So enter the Sacramento law to allow Californians to get a two month supply of HIV prevention pills (otherwise known as PrEP) without a prescription. 

There are side effects and potential problems with taking PrEP, but the possibility of preventing HIV-negative patients from getting HIV is just too important to ignore. So...is this is a good idea, or a problematic idea with good intentions?

By the way, STDs (sexually-transmitted diseases) are going up, and a sharp rise of babies born with syphilis is occurring as well. One need not be a physician to conclude that this is very BAD.

I've seen physician assistants, nurse practitioners, and both pharmacists and their techs go "rogue" and that's a big problem. I've ALSO seen sharp, closely monitored, and well-organized teams of physician extenders and pharmacy staff work together to make cheaper, more accessible health care in some amazing ways. I've got a nurse practitioner and physician assistant who are first-rate!

So, the need to make health care more cost-effective, accessible, and efficient is one (if not the most important) big priority of physicians today if they want to lead health care into the 21st Century.

Just as RN's have moved beyond just being clinic nurses to administrators and providers of health care, so as well must doctors (both MDs and DOs) adjust.

Organizing for over-the-counter (OTC) treatments and emphasizing evidence-based medicine is one thing that doctors can do.

Did you know that health plans and doctors worked together to allow non-sedating antihistamines to be OTC? Hence, we have Claritin, Allegra, and Zyrtec OTC. 

Did you know that Plan B (pregnancy prevention when "things happen too fast" or when condoms break) is OTC?

The debate over whether birth control should be OTC is still fierce, with many OB-Gyns opposed to that. It is my belief they should be OTC but ONLY with either a trained pharmacist or a trained physician extender able to counsel patients on this medication (strokes and blood clots and breast cancer issues aren't to be taken likely).

But SOMETHING needs to be done in a world where both Plan B and birth control should be easy to obtain and educate the public about.

In the dermatology world, when Differin Gel became OTC things were excellent--that topical retinoid is now $15-30 and used to be only available by prescription for $150 or more. Probably Retin-A should ALSO be OTC, but as with Differin both should NOT be taken when pregnant (their chemical nature is like Accutane, which can lead to birth defects when taken by pregnant women).

And, as with OTC benzoyl peroxide, another staple of acne treatment, Differin can cause irritation of the skin--hence a warning from the pharmacist or trained pharmacy tech is needed.
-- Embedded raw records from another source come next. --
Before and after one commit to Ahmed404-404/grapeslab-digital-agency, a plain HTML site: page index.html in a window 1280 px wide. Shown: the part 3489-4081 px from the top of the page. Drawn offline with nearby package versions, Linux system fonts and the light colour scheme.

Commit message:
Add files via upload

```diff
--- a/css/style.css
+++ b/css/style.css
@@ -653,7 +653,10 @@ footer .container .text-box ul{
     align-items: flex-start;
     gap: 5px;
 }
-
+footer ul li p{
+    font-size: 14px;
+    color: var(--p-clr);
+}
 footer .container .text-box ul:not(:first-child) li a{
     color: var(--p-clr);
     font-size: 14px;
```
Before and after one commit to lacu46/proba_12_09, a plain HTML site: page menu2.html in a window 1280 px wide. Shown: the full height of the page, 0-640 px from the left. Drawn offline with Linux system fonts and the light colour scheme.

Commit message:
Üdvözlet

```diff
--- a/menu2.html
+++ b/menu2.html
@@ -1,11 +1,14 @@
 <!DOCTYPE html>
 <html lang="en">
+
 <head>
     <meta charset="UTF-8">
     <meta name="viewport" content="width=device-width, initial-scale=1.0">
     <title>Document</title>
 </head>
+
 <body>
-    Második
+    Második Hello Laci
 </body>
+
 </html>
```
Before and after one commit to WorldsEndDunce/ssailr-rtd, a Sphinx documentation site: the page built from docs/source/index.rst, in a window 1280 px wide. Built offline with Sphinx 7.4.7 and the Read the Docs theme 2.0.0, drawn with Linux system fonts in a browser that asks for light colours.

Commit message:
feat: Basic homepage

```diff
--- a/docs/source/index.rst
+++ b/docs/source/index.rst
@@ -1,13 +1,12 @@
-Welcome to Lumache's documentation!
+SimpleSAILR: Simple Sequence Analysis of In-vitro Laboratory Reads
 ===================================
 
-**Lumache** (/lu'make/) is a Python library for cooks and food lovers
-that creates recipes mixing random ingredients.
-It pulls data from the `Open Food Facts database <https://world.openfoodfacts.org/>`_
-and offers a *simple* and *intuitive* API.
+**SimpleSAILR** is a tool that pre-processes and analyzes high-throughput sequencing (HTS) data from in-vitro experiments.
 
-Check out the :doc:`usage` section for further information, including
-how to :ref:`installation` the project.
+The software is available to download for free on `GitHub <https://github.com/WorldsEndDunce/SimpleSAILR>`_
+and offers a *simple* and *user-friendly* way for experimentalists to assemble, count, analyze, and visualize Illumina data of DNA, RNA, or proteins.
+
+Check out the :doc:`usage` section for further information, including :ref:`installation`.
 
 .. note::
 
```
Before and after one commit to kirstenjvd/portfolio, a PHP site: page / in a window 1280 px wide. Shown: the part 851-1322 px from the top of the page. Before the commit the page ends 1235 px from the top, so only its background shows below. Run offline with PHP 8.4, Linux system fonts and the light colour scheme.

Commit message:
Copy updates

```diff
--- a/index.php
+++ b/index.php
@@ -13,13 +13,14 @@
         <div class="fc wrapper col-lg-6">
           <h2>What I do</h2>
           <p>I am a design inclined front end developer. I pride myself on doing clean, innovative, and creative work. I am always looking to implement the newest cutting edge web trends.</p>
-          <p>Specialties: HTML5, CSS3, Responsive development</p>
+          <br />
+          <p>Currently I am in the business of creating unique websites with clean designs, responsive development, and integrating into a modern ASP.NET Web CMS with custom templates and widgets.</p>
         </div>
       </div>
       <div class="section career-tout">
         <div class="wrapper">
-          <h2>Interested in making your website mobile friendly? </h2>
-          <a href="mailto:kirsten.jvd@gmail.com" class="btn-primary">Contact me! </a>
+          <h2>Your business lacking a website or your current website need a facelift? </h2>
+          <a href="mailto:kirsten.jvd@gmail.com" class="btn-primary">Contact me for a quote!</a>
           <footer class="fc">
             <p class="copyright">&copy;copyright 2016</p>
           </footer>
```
But a doctor visit? Maybe a great idea, but certainly for experienced acne patients it's not always necessary.

The need to be innovative and smart (and with a healthy dose of common sense) for cost-effective, affordable and accessible health care is as necessary as ever. Americans are being bled dry, and unnecessarily so.

But for those who claim to be patient advocates, the battle is both virtuous, imperative, and absolutely winnable.


(CityWatch Columnist, Kenneth S. Alpern, M.D, is a dermatologist who has served in clinics in Los Angeles, Orange, and Riverside Counties, and is a proud husband and father to two cherished children and a wonderful wife. He was (termed out) also a Westside Village Zone Director and Board member of the Mar Vista Community Council (MVCC), previously co-chaired its Outreach Committee, and currently is Co-Chair of its MVCC Transportation/Infrastructure Committee and Vice-Chair of its Planning Committee. He was co-chair of the CD11 Transportation Advisory Committee and chaired the nonprofit Transit Coalition and can be reached at Ken.Alpern@MarVista.org. He also co-chairs the grassroots Friends of the Green Line at www.fogl.us. The views expressed in this article are solely those of Dr. Alpern.)